The Uganda Bureau of Statistics reported that 68% of married women aged 15 to 49 had experienced some form of domestic violence. This is common in Uganda but what is shocking to hear is that in many traditional Ugandan communities, women believe “the harder my husband beats me, the more he loves me”.
Due to long standing cultural practices, some people believe if a woman does not consent to sexual intercourse with her partner then he may use force to extract consent. This is a major cause of the spread of HIV. Other reasons deemed acceptable for abuse in some traditional cultural views include child neglect and going out without permission. Due to these cultural beliefs, many police officers even believe that it is a man’s right to use violence against his wife. Therefore, even when women do report domestic violence, often, it is not investigated. What is surprising is that a higher percentage of women than of men deem domestic violence acceptable. This is brought about by the fact that women do not know their rights.
Children rights and their protection.
One of the most common reasons we hear from children on the streets as to why they left home is abuse, both physical, sexual, lack of basic needs, parental loss to mention but a few. In most cases, this abuse comes from a step parent who no longer wants their partner’s previous children around. It is a sad fact that children who run to the street to escape abuse, often continue to be abused whilst on the street by other children or community members. It is at this point that they become vulnerable and need to be protected and provided for.

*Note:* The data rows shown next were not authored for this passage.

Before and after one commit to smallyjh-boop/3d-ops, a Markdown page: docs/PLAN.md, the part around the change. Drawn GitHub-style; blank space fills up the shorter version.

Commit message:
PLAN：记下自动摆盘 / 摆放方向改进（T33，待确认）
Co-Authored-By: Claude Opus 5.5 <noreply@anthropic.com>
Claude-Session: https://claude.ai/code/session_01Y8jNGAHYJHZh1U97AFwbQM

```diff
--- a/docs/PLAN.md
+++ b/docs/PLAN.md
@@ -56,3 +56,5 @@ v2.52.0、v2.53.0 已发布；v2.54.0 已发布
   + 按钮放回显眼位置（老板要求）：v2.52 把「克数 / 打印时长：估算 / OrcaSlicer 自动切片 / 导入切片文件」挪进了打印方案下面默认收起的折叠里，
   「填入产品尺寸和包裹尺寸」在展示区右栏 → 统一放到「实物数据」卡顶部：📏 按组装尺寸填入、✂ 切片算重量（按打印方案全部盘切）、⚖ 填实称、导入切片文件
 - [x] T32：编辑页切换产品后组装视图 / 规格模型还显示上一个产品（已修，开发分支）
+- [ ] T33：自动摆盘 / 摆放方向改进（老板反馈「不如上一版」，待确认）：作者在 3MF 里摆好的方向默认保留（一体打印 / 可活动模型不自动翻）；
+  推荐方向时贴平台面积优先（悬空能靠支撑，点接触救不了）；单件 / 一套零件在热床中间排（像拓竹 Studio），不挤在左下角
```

THE HAF_UG Approach.
“We recognize that domestic violence comes in many forms; not just the physical, but also emotional, psychological and sexual; and that it can be suffered by any member of society. One of the main objectives of our organisation at www.hinduashafoundation.org is to promote children’s rights and fight domestic violence in families and communities and provide victims of domestic violence with practical advice on how to find courage to deal with their situation, and move on from emotionally abusive relationships.” We work to change the perception that violence is acceptable through our projects such as;

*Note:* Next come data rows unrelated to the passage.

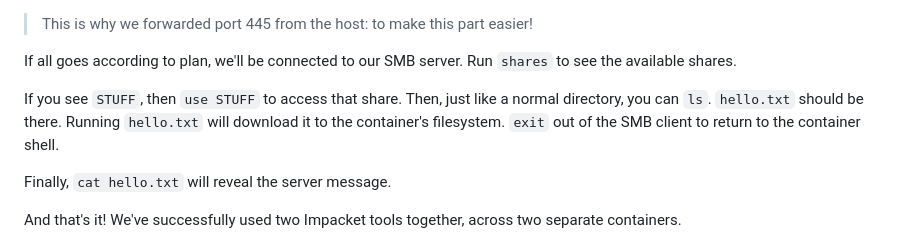
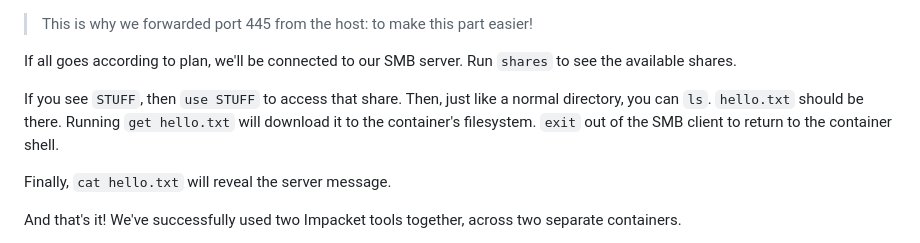
Before and after one commit to The-Taggart-Institute/container-essentials, a Markdown page: 3-images-and-containers/3-3_tools.md, the part around the change. GitHub-like rendering.

```diff
--- a/3-images-and-containers/3-3_tools.md
+++ b/3-images-and-containers/3-3_tools.md
@@ -226,7 +226,7 @@ smbclient.py 10.0.2.4
 
 If all goes according to plan, we'll be connected to our SMB server. Run `shares` to see the available shares.
 
-If you see `STUFF`, then `use STUFF` to access that share. Then, just like a normal directory, you can `ls`. `hello.txt` should be there. Running `hello.txt` will download it to the container's filesystem. `exit` out of the SMB client to return to the container shell.
+If you see `STUFF`, then `use STUFF` to access that share. Then, just like a normal directory, you can `ls`. `hello.txt` should be there. Running `get hello.txt` will download it to the container's filesystem. `exit` out of the SMB client to return to the container shell.
 
 Finally, `cat hello.txt` will reveal the server message.
 
```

BE A VOICE- INSPIRE HOPE: It aims at supporting and encouraging individuals to talk about domestic violence.
- We identify public figures and celebrities that have a following in respective regions and make them ambassadors against domestic violence in their regions that they speak up against domestic/gender based violence.

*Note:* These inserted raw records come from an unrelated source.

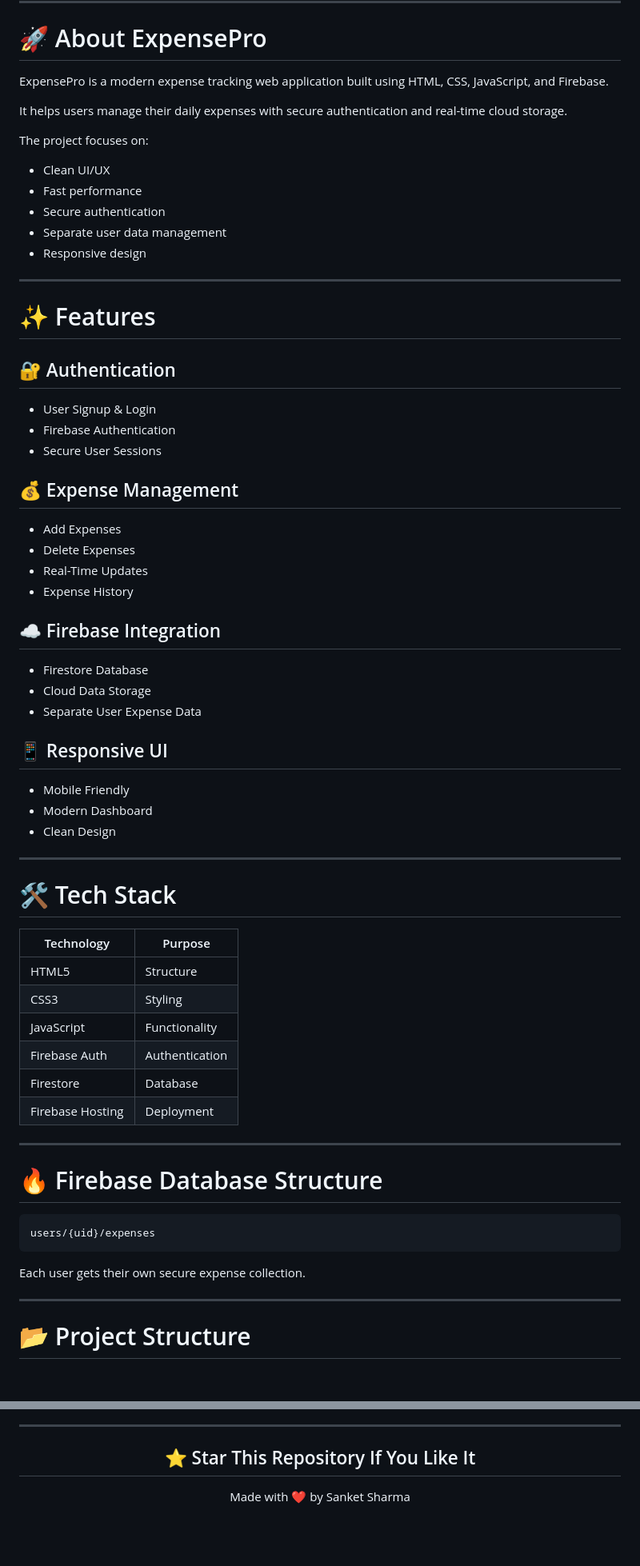
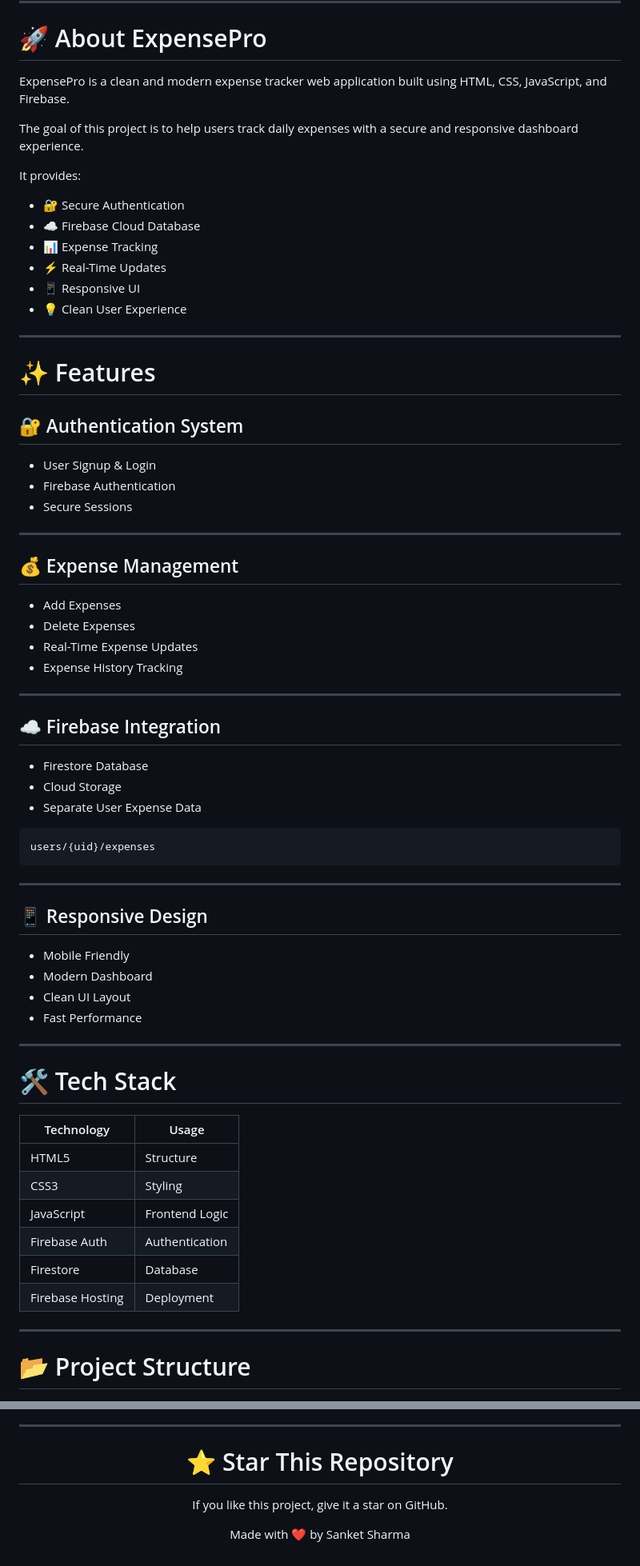
Before and after one commit to sanketsharmaweb-hue/Expensespro, a Markdown page: README.md, 2 parts joined by grey strips. Shown at 80% size. GitHub-like rendering; blank space fills up the shorter version.

````diff
--- a/README.md
+++ b/README.md
@@ -24,65 +27,71 @@ Track your daily expenses with a clean UI, secure authentication, and real-time
 
 # 🚀 About ExpensePro
 
-ExpensePro is a modern expense tracking web application built using HTML, CSS, JavaScript, and Firebase.
+ExpensePro is a clean and modern expense tracker web application built using HTML, CSS, JavaScript, and Firebase.
 
-It helps users manage their daily expenses with secure authentication and real-time cloud storage.
+The goal of this project is to help users track daily expenses with a secure and responsive dashboard experience.
 
-The project focuses on:
+It provides:
 
-- Clean UI/UX
-- Fast performance
-- Secure authentication
-- Separate user data management
-- Responsive design
+- 🔐 Secure Authentication
+- ☁️ Firebase Cloud Database
+- 📊 Expense Tracking
+- ⚡ Real-Time Updates
+- 📱 Responsive UI
+- 💡 Clean User Experience
 
 ---
 
 # ✨ Features
 
-## 🔐 Authentication
+## 🔐 Authentication System
+
 - User Signup & Login
 - Firebase Authentication
-- Secure User Sessions
+- Secure Sessions
+
+---
 
 ## 💰 Expense Management
+
 - Add Expenses
 - Delete Expenses
-- Real-Time Updates
-- Expense History
+- Real-Time Expense Updates
+- Expense History Tracking
+
+---
 
 ## ☁️ Firebase Integration
+
 - Firestore Database
-- Cloud Data Storage
+- Cloud Storage
 - Separate User Expense Data
 
-## 📱 Responsive UI
+```bash
+users/{uid}/expenses
+```
+
+---
+
+## 📱 Responsive Design
+
 - Mobile Friendly
 - Modern Dashboard
-- Clean Design
+- Clean UI Layout
+- Fast Performance
 
 ---
 
 # 🛠️ Tech Stack
 
-| Technology | Purpose |
-|------------|----------|
+| Technology | Usage |
+|------------|-------|
 | HTML5 | Structure |
 | CSS3 | Styling |
-| JavaScript | Functionality |
+| JavaScript | Frontend Logic |
 | Firebase Auth | Authentication |
 | Firestore | Database |
 | Firebase Hosting | Deployment |
-
----
-
-# 🔥 Firebase Database Structure
-
-```bash
-users/{uid}/expenses
-```
-
-Each user gets their own secure expense collection.
 
 ---
 
@@ -186,7 +200,9 @@ https://www.instagram.com/sanket.web
 
 <div align="center">
 
-## ⭐ Star This Repository If You Like It
+# ⭐ Star This Repository
+
+If you like this project, give it a star on GitHub.
 
 Made with ❤️ by Sanket Sharma
 
````
Also changed, not shown: other parts of README.md (+37 -29 lines).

- We record and publish music projects with accurate content against violence so as to generally sensitize the public, men and women, the old and young about how bad violence is, including its dangers if it occurs in a home/society.
- Through theater, we stage plays in communities and schools about violence and its negative impacts to society, homes and families.
- We work on community development projects that empower a woman economically to be stay relevant in a household and are able to provide self own needs, to love, care and attend to children as they deserve.
- We provide victims of domestic violence with practical advice on how to find courage to deal with their situation, and move on from emotionally abusive relationships.”and support the abused/vulnerable child with rehabilitation, basic needs and education.
You can support us in this venture by partnering with us and fundraising for Hindu Asha Foundation Uganda (HAF_UG) or by sponsoring a child.